Hatim Attar, MD
Pennlert J, Overholser R, Asplund K, Carlberg B, Rompaye BV, Wiklund PG, et al. Optimal Timing of Anticoagulant Treatment After Intracerebral Hemorrhage in Patients With Atrial Fibrillation. Stroke. 2017
To answer this question, Pennlert et al completed a large observational study in Swedish patients. The timing for anticoagulation (AC) after Intracerebral Hemorrhage (ICH) has been brought up several times, with a recent systemic review and meta-analysis published in Stroke by Murthy et al (Restarting Anticoagulant Therapy After Intracranial Hemorrhage: A Systematic Review and Meta-Analysis). Further, the specific time point at when it is considered safe to restart anticoagulation is in flux without any current international guideline. However, this paper by Pennlert et al provides clarity specifically targeting AC in A. fib patients who have had an ICH and at what time is it optimal to start anticoagulation.
The authors used the national Swedish Stroke Register, Riksstroke, which included first-time ICH with concurrent diagnosis of atrial fibrillation between July 1, 2005 and December 31, 2012 who survived their hospitalization. Patients with a first-time ICH with a concomitant diagnosis of AF were included. Two primary outcome events were defined; the first was overall ischemic stroke events and deaths related to any vascular thrombotic event. The second outcome was recurrent ICH, as well as death attributable to other hemorrhages. Follow-up was initiated only after day 28 of the first event. Patients on dual therapy antiplatelet and anticoagulant agents were excluded. Patients were then stratified into two groups, low risk and high risk, based on patient demographics and co-morbidities via the CHA2DS2-VASc scoring system.
For statistical analysis, in order to explore the risk between time of anti-thrombotic agent onset to adverse event, this was assessed by using Cumulative Incidence Functions (CIF), the probability of observing an event before a specified time. For a given set of characteristics, the cause-specific hazards could be combined to determine the CIF for thrombotic event, hemorrhagic event, and combined event.
A total of 2619 patients were included, which amounted to 5759 person-years of follow-up. Total of 379 thrombotic events were noted, with 79.7% being ischemic strokes with 28-day mortality of 17.5%. Total of 115 hemorrhagic events were noted, and 83.5% were due to recurrent ICH with 28-day mortality of 37.5%. At 3 years, the cumulative incidence of thrombotic events was 14.5%, and the incidence of severe hemorrhagic events was 4.4%.
The authors have graphically represented the CIFs, for men and women separately for the primary outcomes. Anticoagulation was found to have a statistically significant risk reduction compared with no treatment in 4-16 week interval between both low- and high-risk groups. Though initiation of AC was not associated with increased risk of hemorrhage, very early initiation cannot be excluded. The positive benefit from earlier initiation is negated by risk of hemorrhage. The optimal time for initiation of AC, represented by the lowest estimated CIFs of vascular death, was 7-8 weeks. Patients’ risk factors were adjusted for, and still anticoagulation was found to be overall beneficial. With regards to antiplatelet therapy initiation, it was not associated with a lowered event risk at any point and was associated with increased overall risk.

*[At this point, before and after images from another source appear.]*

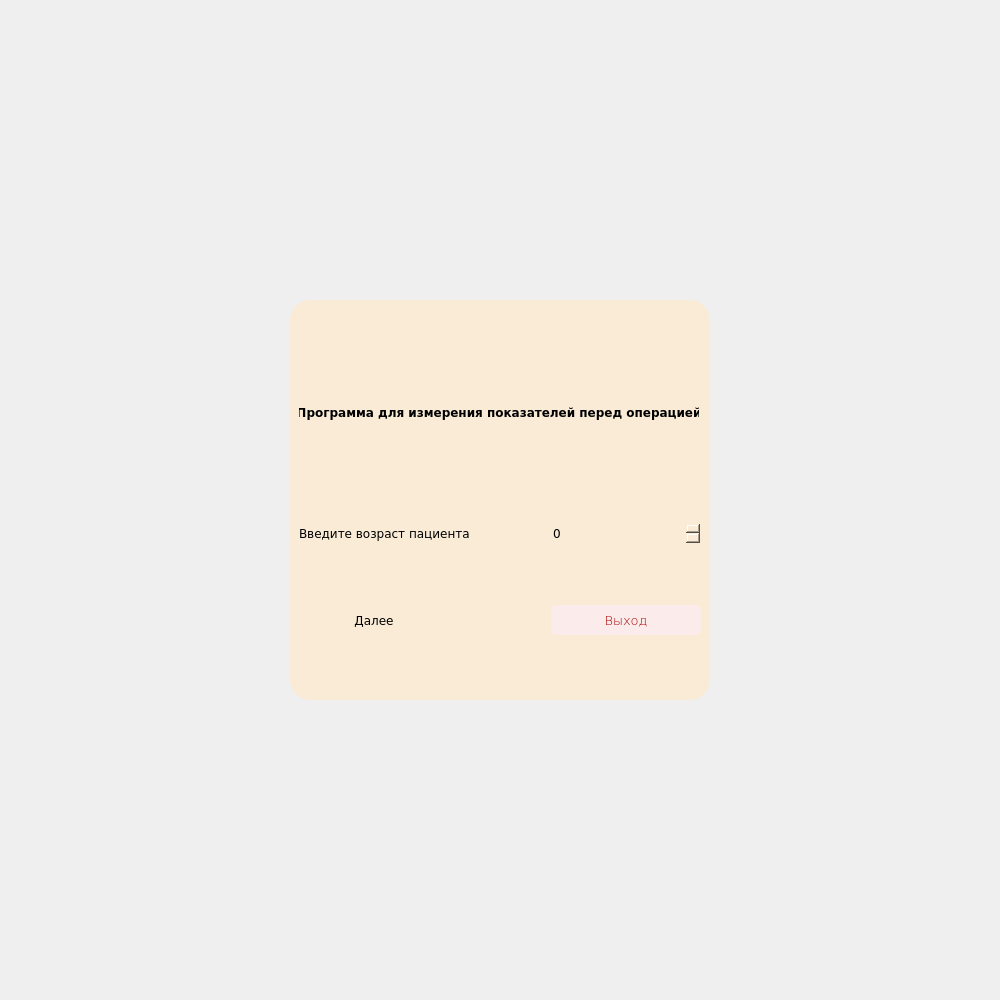
Above: Medic/forms/ui/helloform.ui from W3STi/Medical-calculate-programm before the change. Below: the same form after it.
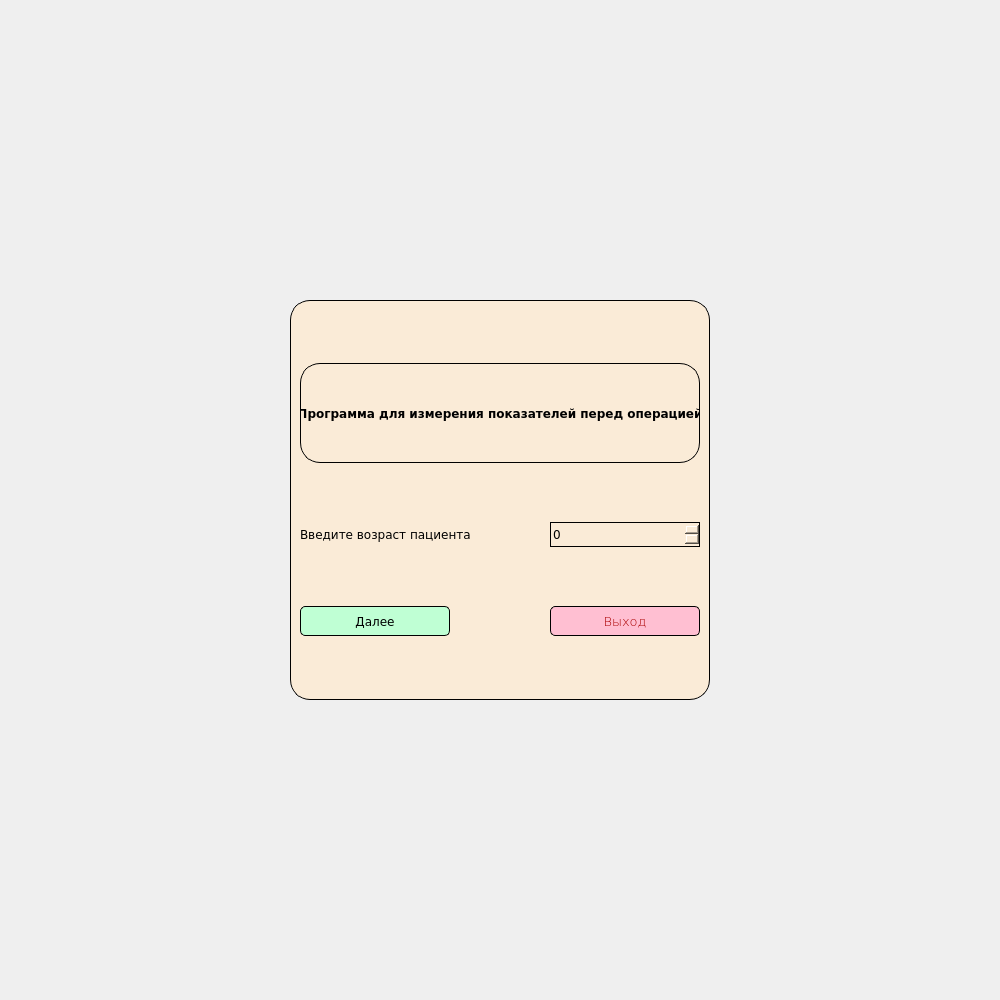
That is the form after the change.

The edit to the form file:
```diff
--- a/Medic/forms/ui/helloform.ui
+++ b/Medic/forms/ui/helloform.ui
@@ -34,7 +34,8 @@
      <property name="styleSheet">
       <string notr="true">background-color: #FAEBD7;
 border-radius: 20px;
-font-family: Verdana;</string>
+font-family: Verdana;
+border: 1px solid black;</string>
      </property>
      <property name="title">
       <string/>
@@ -45,6 +46,10 @@
      <layout class="QGridLayout" name="gridLayout_2">
       <item row="1" column="0">
        <widget class="QLabel" name="label">
+        <property name="styleSheet">
+         <string notr="true">border: none;
+font-size: 9pt;</string>
+        </property>
         <property name="text">
          <string>Введите возраст пациента</string>
         </property>
@@ -58,6 +63,9 @@
           <height>25</height>
          </size>
         </property>
+        <property name="styleSheet">
+         <string notr="true">font-size: 9pt;</string>
+        </property>
         <property name="maximum">
          <number>150</number>
         </property>
@@ -87,7 +95,8 @@
          <cursorShape>PointingHandCursor</cursorShape>
         </property>
         <property name="styleSheet">
-         <string notr="true">border-radius: 5px;</string>
+         <string notr="true">border-radius: 5px;
+background-color: #bfffd4;</string>
         </property>
         <property name="text">
          <string>Далее</string>
@@ -121,7 +130,7 @@
          <cursorShape>PointingHandCursor</cursorShape>
         </property>
         <property name="styleSheet">
-         <string notr="true">background-color: #fcebeb;
+         <string notr="true">background-color: #ffbfd2;
 font: 75 10pt &quot;Verdana&quot;;
 color: rgb(170, 0, 0);
 border-radius: 5px;</string>
```
Left out of the diff: 3 changed lines with no effect on the pictures.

Per Pennlert, this serves as the largest observational study to address this question and to take particular risk factors into consideration during statistical analysis. It was mentioned that there was no statistical difference between different risk factors. It should also be noted that decision to initiate either anticoagulation or antiplatelet therapy was left up to individual physician preference, which could be a confounding factor in the analysis. Another source of bias was that a more conservative management approach was taken towards high-risk patients which may explain a higher risk of thrombosis in high-risk patients treated with antiplatelet therapy.
Some of the key limitations of the study was that the type of hemorrhage was identified only via ICD-10 codes rather than reviewing imaging for each. However, hemorrhage characteristics like location, size and etiology have to be placed into the equation. Intuitively, a patient with amyloid angiopathy with multiple microbleeds on susceptibility weighted imaging would definitely carry a much higher risk for re-bleeds. Also, there was no means to assess compliance to therapy during follow-up, which may have affected outcomes. Further, this study ended in 2012; novel modalities of anticoagulation have been approved, yet the optimal timing of initiation of these agents was unable to be evaluated.
While this study has effectively outlined the picture with broad brush ‘strokes’, we need the patient details painted in to get a complete picture before making a clinical decision.